Copyright Pedro Cifuentes
 
The first two days, when we have to gain something more than 1000m of altitude to access the ice field, go slowly due to the weight of the backpacks, until the slope of the glacier allows us to get the load to the sleds and get on our skis. With good weather, we are like children in Disneyland and Fitz Roy and Piergiorgio welcome us with an impressive reddish sunset on our first night in the Marconi Pass. From here, about 40 km separate us from the base of Lautaro; it’s a long and somewhat monotonous day and makes us realize the enormity of the task ahead.
 
On the way to the base, we meet Emma and Jesse, a couple of Canadians who have the same goal, but their idea is to ski the descent. We go with Nordic style skis but only for the approach, so while we share the same objective, we have different methods.  They opt to head up the peak the next morning, while we know that because our descent will take much longer than theirs, we wait a few more hours, hydrate well and recover strength, preparing for a long day.
 
After 11 hours of climbing and 4 hours of descent the Canadians arrive from the summit in the middle of the afternoon. They tell us about an important bergschrund halfway up the route which they crossed by a dubious snow bridge on the left-hand side of the slope on the way up, while on the descent they opted for the other end. Descending on skis they passed it quickly, but tell us it wasn’t much better. With these tips we leave shortly after dinner, about 11 PM. A full moon means good visibility during the first part of the night and little by little we climb on, avoiding the initial crevasses. Following the directions the Canadians gave us, we go to the right side of the slope, expecting to find the famous bergschrund.
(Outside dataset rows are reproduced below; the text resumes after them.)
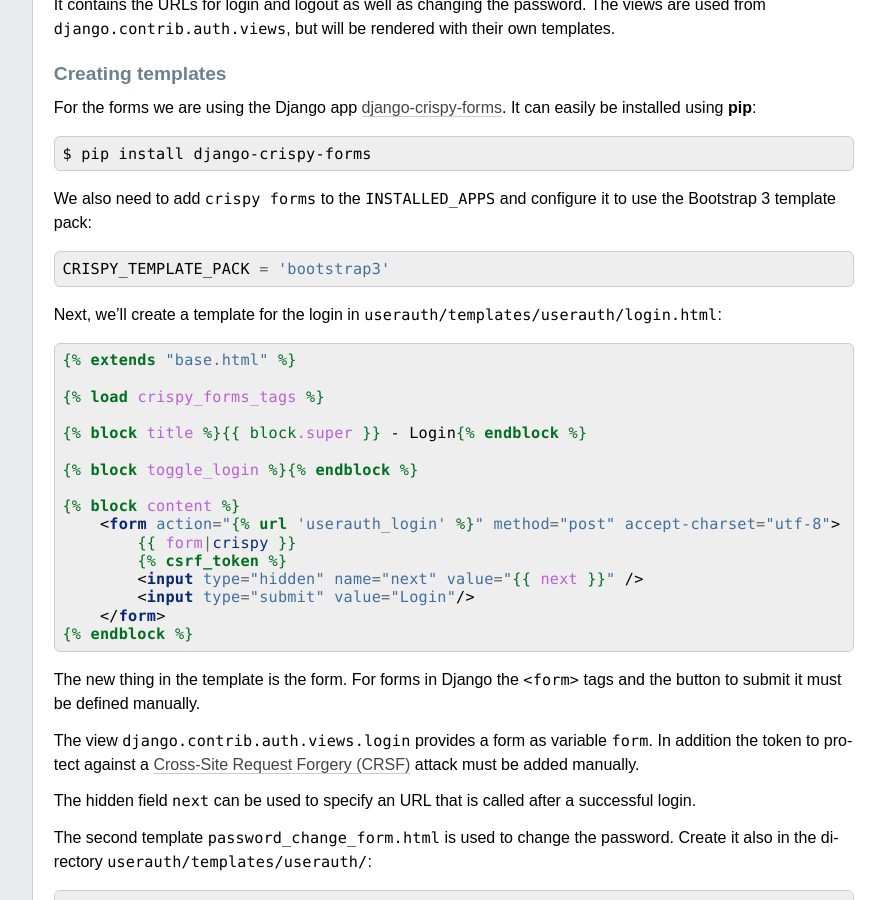
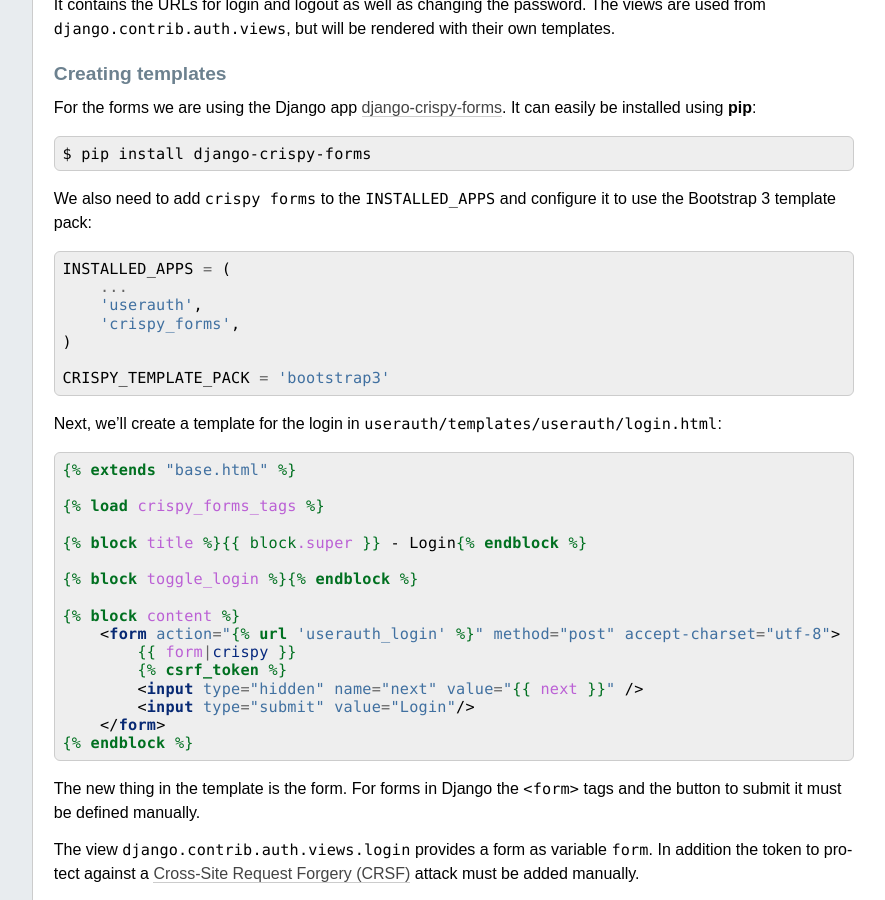
Before and after one commit to keimlink/django-workshop, a Sphinx documentation site: the page built from docs/authentication_registration.rst, in a window 1280 px wide and 900 px high, scrolled down 1458 px. Shown: the whole window, without its empty margins (224-1109 px from the left). Built offline with Sphinx 7.4.7, drawn with Linux system fonts in a browser that asks for light colours; comment, search, counter and statistics services are not loaded.

Commit message:
Added missing INSTALLED_APPS example

```diff
--- a/docs/authentication_registration.rst
+++ b/docs/authentication_registration.rst
@@ -100,6 +100,12 @@ We also need to add ``crispy forms`` to the ``INSTALLED_APPS`` and configure it
 to use the Bootstrap 3 template pack:
 
 ::
+
+    INSTALLED_APPS = (
+        ...
+        'userauth',
+        'crispy_forms',
+    )
 
     CRISPY_TEMPLATE_PACK = 'bootstrap3'
 
```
Then, just as the full moon goes behind the summit and the darkness is complete, the wind begins to get stronger sending snow showers from the upper slopes, reminding us forcefully that we aren’t in Disneyland.
 
At that point I see the dark crevasse about 20 meters wide and stretching across the slope in front of us. This is what our friends had told us about and it is worse than we anticipated. We consider crossing at the place they descended, but it would mean spending a lot of time under a menacing serac that shows the remains of recent avalanches at its feet. We stop to evaluate the situation. On skis the Canadians had passed this area quickly, but without them it seems too risky, so with heavy hearts we make the difficult decision to turn around. It is hard to make these decisions when you have  seen your dream almost within reach, but the roar of seracs falling with the first rays of sun brings us back to reality. We make the right decision.
 
Back to the camp, Emma and Jesse receive us with coffee and cookies and we share the last ‘alfajor’ of ‘La Chocolatería’ that we had saved for the summit. It’s a precise operation but we manage somehow to cut it into five pieces! The expedition is not over yet. We still have more than 80 km of ice field to get through the Paso del Viento. Two more days in the middle of one of the most spectacular mountain landscapes in the world, enjoying the simple joys of skiing, pulling the sled and enjoying the views of the west face of Cerro Torre. But all good things must come to an end and when we leave the glacier, we transfer the load from the sleds to our backs again and the accumulated fatigue is noticeable. Another two days, crossing the mythical Paso del Viento – yet without a wisp of wind - take us back to El Chaltén, where we arrive late in the evening. Everyone’s going out for dinner and enjoying the artisanal beer festival and we, broken from fatigue ‘close the loop’ of 145 km in seven days of activity, head straight to bed!
 
In summary: I still have not seen the Pacific from the summit of Lautaro, but I have enjoyed some of the best moments of my mountain life. José didn’t get the night shot he dreamed of because of the full moon, but got home with many other spectacular, award-winning images to add to his portfolio. And Pedro? He returned with batteries recharged and a new mission; to make the first solo traverse of the Fitzroy skyline, now more than ever convinced that he prefers to drag a haulbag up a wall, than carry it on his back...
 
So, success or failure? I am still not sure. But was it worth it? Of course!"